This maddening Windows XP error is likely the result of some behind-the-scenes access of your USB drive.
"When I try to disconnect a flash drive or external drive, about 50% of the time I get the message, 'generic volume cannot be stopped at this time.' Usually I just leave it in, and eventually I can disconnect, or if I have to, I turn the computer off."

I assume you mean you receive that error when you attempt to use Windows' Safely Remove Hardware option, which is indeed the right step to take before unplugging any USB drive.

So, why won't Windows let you remove your drive? Snarky answer: Because it's not a very smart operating system. Useful answer: Because some file, program, or system operation is accessing the drive--and removing it could cause problems.

For starters, close any Explorer windows that might be open. Even if they're not showing the drive's contents, they may be "looking" at the drive.

Likewise, close any programs that might be accessing files or folders on the drive. For example, if you have a Word document that resides on the drive and that file is open in Word, close it--along with Word itself.

Where this gets tricky is with programs that might be accessing your drive without your knowledge. For example, maybe your anti-virus utility is scanning or monitoring the drive. That would make "safe removal" nearly impossible. (Aha! Another reason to avoid security software altogether.)

If indeed you have any software that monitors your system, check its settings to see if you can exclude external drives. Granted, such drives can be the source of malware infections, so there's a bit of a Catch-22 here.

Because this problem can indeed be difficult to pinpoint, you have a couple final options. First, you can do what you sometimes do already: Wait until you've shut down your PC and then pull the drive. Second, you can throw caution to the wind, check the drive light(s) to make sure there's no activity, and then yank it.

Chances are good your drive and data will come through just fine. If you run into a problem, there's always drive-recovery software like BadCopy Pro (for flash drives) and R-Studio (for hard drives).
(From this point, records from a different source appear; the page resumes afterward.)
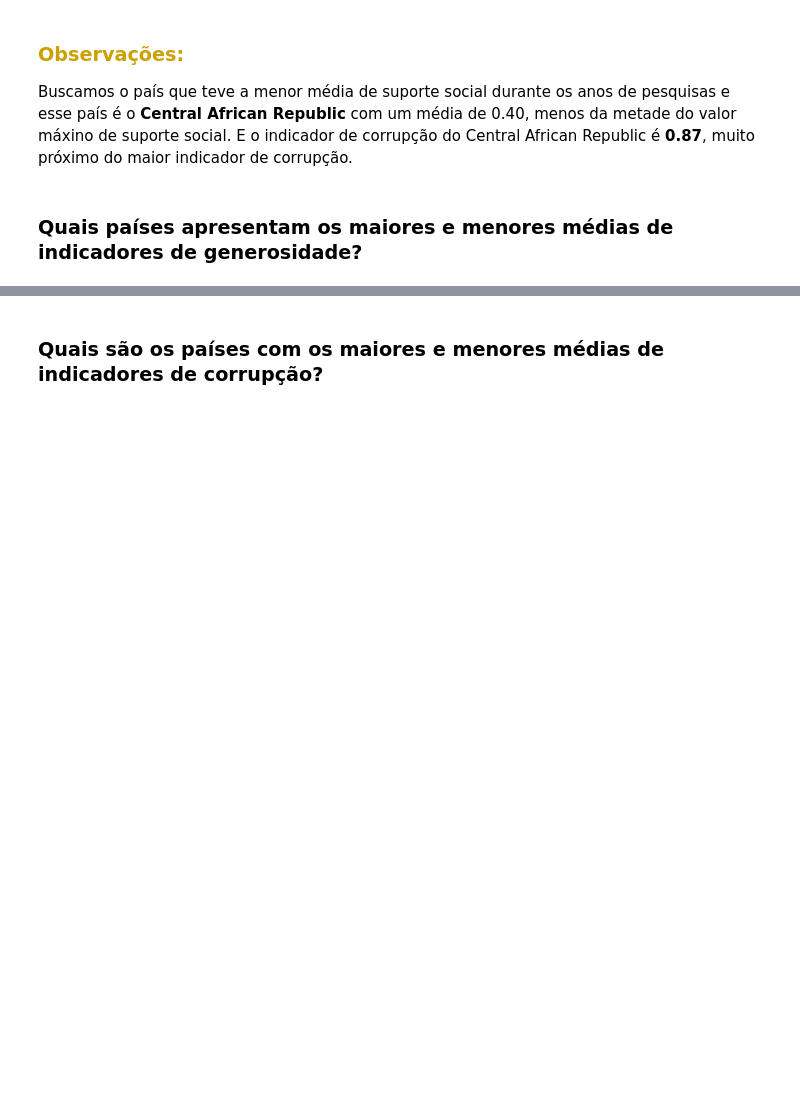
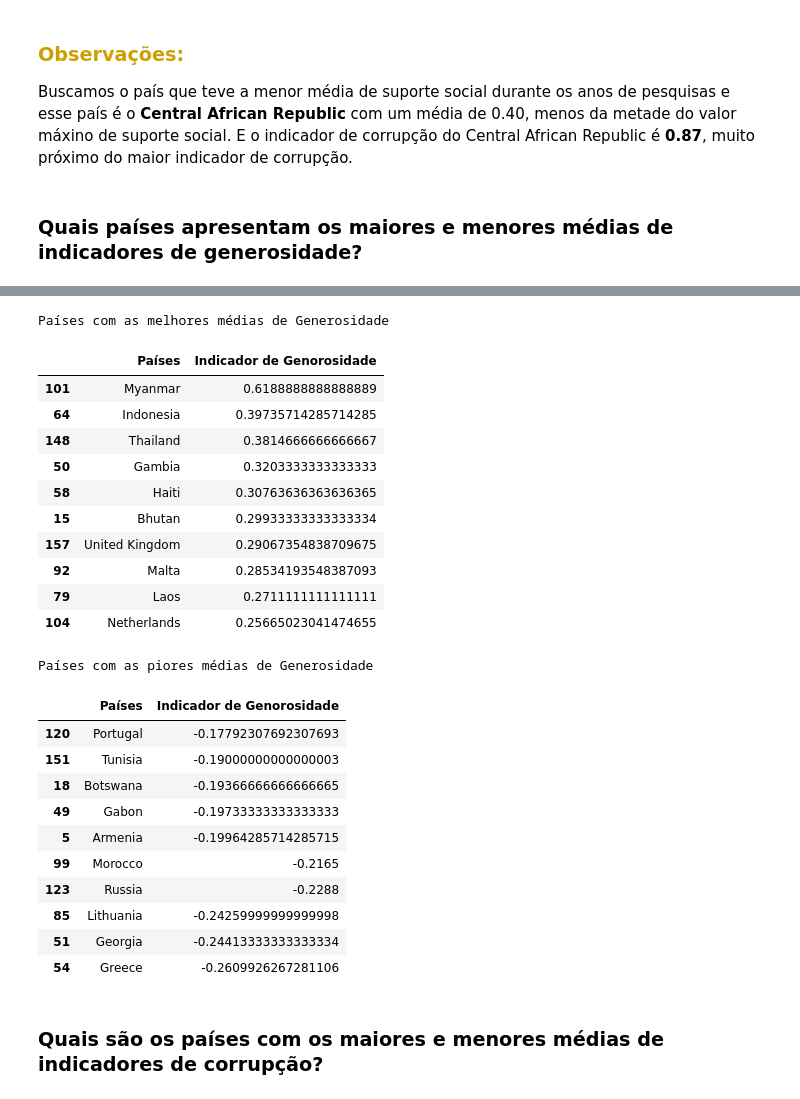
Before and after one commit to anamariapego/AnaliseExploratoria_SocioEconomico, a Jupyter notebook: 02-CodigoFonte/01-AnaliseExploratoriaDosDados/AnaliseExploratoria.ipynb, the cells around one changed output, grey strips where cells are left out. Cells and saved outputs as stored; diff of their text form; code cells hidden in the pictures; blank space fills up the shorter version.

```diff
--- a/02-CodigoFonte/01-AnaliseExploratoriaDosDados/AnaliseExploratoria.ipynb
+++ b/02-CodigoFonte/01-AnaliseExploratoriaDosDados/AnaliseExploratoria.ipynb
@@ -404,15 +417,16 @@ Buscamos o país que teve a menor média de suporte social durante os anos de pe
 # %% [markdown]
 <h3>Quais países apresentam os maiores e menores médias de indicadores de generosidade?</h3>
 # %%
-# print("Países com maiores média de Generosidade\n", df_mean.sort_values('IndicadorGenerosidade', ascending=False)[
-#     ['Pais', 'IndicadorGenerosidade']].head(10))
-
-# print( )
+# Maiores países
 
 df_max = df_mean.sort_values('IndicadorGenerosidade',
                              ascending=False)[['Pais', 'IndicadorGenerosidade']].head(10)
+
 df_max = df_max.rename(columns={"Pais": "Países", "IndicadorGenerosidade": "Indicador de Genorosidade"})
-df_max
 
-# print("Países com menores média de Generosidade\n", df_mean.sort_values('IndicadorGenerosidade', ascending=False)[
-#     ['Pais', 'IndicadorGenerosidade']].tail())
+# Piores países
+
+df_min = df_mean.sort_values('IndicadorGenerosidade',
+                             ascending=False)[['Pais', 'IndicadorGenerosidade']].tail(10)
+
+df_min = df_min.rename(columns={"Pais": "Países", "IndicadorGenerosidade": "Indicador de Genorosidade"})
@@ -472,3 +433,55 @@ Members (2005-2017)
+# %%
+df_max = format_dataframe(df_max, "Países com as melhores médias de Generosidade",
+                 "Indicador de Genorosidade")
+# %%
+df_min = format_dataframe(df_min, "Países com as piores médias de Generosidade",
+                 "Indicador de Genorosidade")
+# %%
+from IPython.core.display import display, HTML
+
+# converte as tabelas para HTML
+df_max = df_max.to_html(index=False)
+df_min = df_min.to_html(index=False)
+
+# cria um código HTML com duas colunas
+html_code = f'''
+    <div style="display:flex; justify-content: space-between">
+        <div style="width:50%;">
+            {df_max}
+        </div>
+        <div style="width:50%;">
+            {df_min}
+        </div>
+    </div>
+'''
+
+# exibe o HTML com as tabelas lado a lado
+display(HTML(html_code))
+# %% [output]
+Países com as melhores médias de Generosidade
+|  | Países | Indicador de Genorosidade |
+| 101 | Myanmar | 0.6188888888888889 |
+| 64 | Indonesia | 0.39735714285714285 |
+| 148 | Thailand | 0.3814666666666667 |
+| 50 | Gambia | 0.3203333333333333 |
+| 58 | Haiti | 0.30763636363636365 |
+| 15 | Bhutan | 0.29933333333333334 |
+| 157 | United Kingdom | 0.29067354838709675 |
+| 92 | Malta | 0.28534193548387093 |
+| 79 | Laos | 0.2711111111111111 |
+| 104 | Netherlands | 0.25665023041474655 |
+Países com as piores médias de Generosidade
+|  | Países | Indicador de Genorosidade |
+| 120 | Portugal | -0.17792307692307693 |
+| 151 | Tunisia | -0.19000000000000003 |
+| 18 | Botswana | -0.19366666666666665 |
+| 49 | Gabon | -0.19733333333333333 |
+| 5 | Armenia | -0.19964285714285715 |
+| 99 | Morocco | -0.2165 |
+| 123 | Russia | -0.2288 |
+| 85 | Lithuania | -0.24259999999999998 |
+| 51 | Georgia | -0.24413333333333334 |
+| 54 | Greece | -0.2609926267281106 |
 # %% [markdown]
 <h3>Quais são os países com os maiores e menores médias de indicadores de corrupção?</h3>
 # %%
```
Also changed, not shown: parts of 7 cells of this notebook.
If anyone knows of a more reliable solution to the problem, by all means share it in the comments. We're all in this together, peeps.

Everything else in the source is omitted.